Disclaimer: The opinions in this article are that of the author and not of ScoopWhoop.

It’s like meeting a childhood friend when you’re all grown up. You want the carefree friendship to​ rekindle but sadly, you’ve both moved on and the result is an awkward conversation where you’re both trying to bridge the gap of the years gone by.

Unfortunately, Sarabhai v/s Sarabhai Take 2 is like that childhood friend. 

You remember the times you laughed with it, the nuanced jokes that left you wanting for more and the antics that always made you hopeful that this friendship was never going to die. 

But then, reality hits and you’re left wondering just how did it go so wrong!

After a successful run of 70 episodes, the series went off air in 2006 and after 11 years, when they announced a comeback, we were nothing but excited. 
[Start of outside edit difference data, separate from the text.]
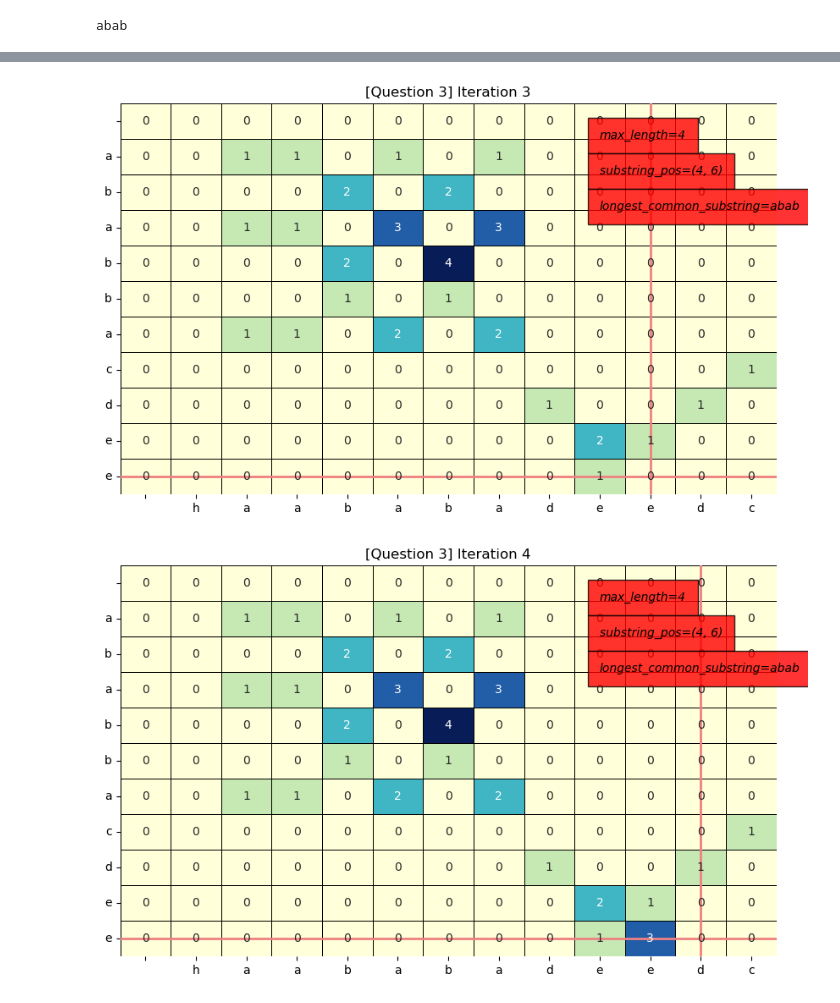
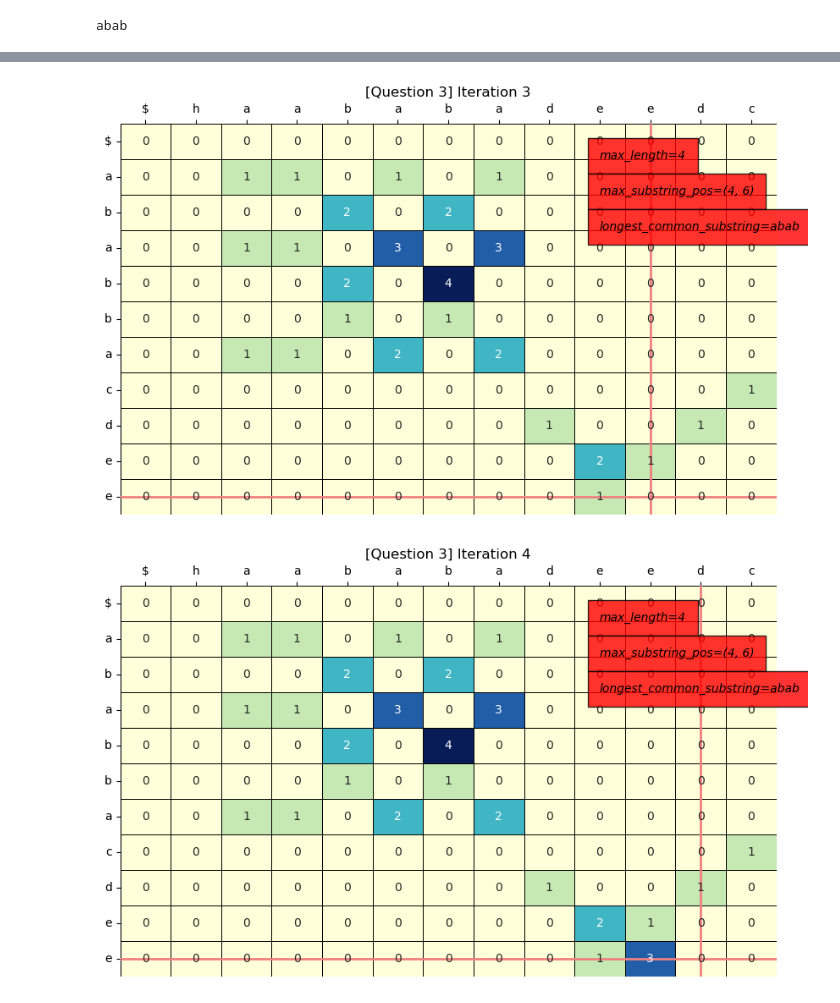
Before and after one commit to klurpicolo/competitive-programming-visualizer, a Jupyter notebook: task3/presentation_3.ipynb, the cells around one changed output, grey strips where cells are left out. Cells and saved outputs as stored; diff of their text form; code cells hidden in the pictures.

```diff
--- a/task3/presentation_3.ipynb
+++ b/task3/presentation_3.ipynb
@@ -54,30 +53,29 @@ import seaborn as sns
 import matplotlib.pyplot as plt
 
 
-def plot_table(iteration: int, str1: str, str2: str, str1_idx: int, str2_idx: int, table: List[List[int]], max_length: int, substring_pos: Tuple[int,int]):
-
-    # Custom y-axis labels
-    y_labels = list(' ') + list(str1)
-    y_ticks_positions = [i + 0.5 for i in range(len(y_labels))]
-
-    x_labels = list(' ') + list(str2)
-    x_ticks_positions = [i + 0.5 for i in range(len(x_labels))]
-
+def plot_table(iteration: int, str1: str, str2: str, str1_idx: int, str2_idx: int, table: List[List[int]], max_length: int, max_substring_pos: Tuple[int,int]):
     # Plotting
     plt.figure(figsize=(10, 6))
     ax = sns.heatmap(table, annot=True, fmt="d", cmap="YlGnBu", cbar=False, linewidths=0.5, linecolor='black')
 
     ax.text(9.5, 1.0, f'max_length={max_length}', style='italic',
         bbox={'facecolor': 'red', 'alpha': 0.8, 'pad': 10})
-    ax.text(9.5, 2.0, f'substring_pos={substring_pos}', style='italic',
+    ax.text(9.5, 2.0, f'max_substring_pos={max_substring_pos}', style='italic',
         bbox={'facecolor': 'red', 'alpha': 0.8, 'pad': 10})
-    ax.text(9.5, 3.0, f'longest_common_substring={str1[substring_pos[0]-max_length: substring_pos[0]]}', style='italic',
+    ax.text(9.5, 3.0, f'longest_common_substring={str1[max_substring_pos[0]-max_length: max_substring_pos[0]]}', style='italic',
         bbox={'facecolor': 'red', 'alpha': 0.8, 'pad': 10})
 
+    # Display line for index
     plt.axhline(y=str1_idx+1+0.5, color='lightcoral', linewidth=2)
     plt.axvline(x=str2_idx+1+0.5, color='lightcoral', linewidth=2)
 
+    # Custom y-axis labels
+    y_labels = list('$') + list(str1)
+    y_ticks_positions = [i + 0.5 for i in range(len(y_labels))]
+    x_labels = list('$') + list(str2)
+    x_ticks_positions = [i + 0.5 for i in range(len(x_labels))]
     plt.yticks(ticks=y_ticks_positions, labels=y_labels, rotation=0)
+    ax.xaxis.tick_top()
     plt.xticks(ticks=x_ticks_positions, labels=x_labels, rotation=0)
 
     plt.title(f"[Question 3] Iteration {iteration}")
@@ -86,6 +108,6 @@ def plot_table(iteration: int, str1: str, str2: str, str1_idx: int, str2_idx: in
 import dataclasses
 
 for iter, state in enumerate(states[-5:], 1):
-    str1, str2, str1_idx, str2_idx, table, max_length, substring_pos = dataclasses.astuple(state)
-    plot_table(iter, str1, str2, str1_idx, str2_idx, table, max_length, substring_pos)
+    str1, str2, str1_idx, str2_idx, table, max_length, max_substring_pos = dataclasses.astuple(state)
+    plot_table(iter, str1, str2, str1_idx, str2_idx, table, max_length, max_substring_pos)
 # %% [output]
@@ -94,2 +116,2 @@ for iter, state in enumerate(states[-5:], 1):
-[figure, old version]
+[figure, new version]
-[figure, old version]
+[figure, new version]
```
Also changed, not shown: parts of 3 cells of this notebook, 7 other files.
After all, Maya’s snarky remarks, Rosesh’s so-bad-that-they’re-good poems, Indravadan’s Dad-jokes and Monisha’s middle-class approach, this was a family of misfits that somehow humorously fit in the same space.

The first episode is now live on Hotstar but sadly, the essence of the show is lost.

Let’s start with the good points first because there are just a few of them. 

Dushyant (played by Deven Bhojani) was the same old Dushyant. Even though his jokes didn’t have me rolling on the floor, his trademark way of explaining things brought back the nostalgia that will always be associated with this show.

That’s all for the good points. THAT’S IT.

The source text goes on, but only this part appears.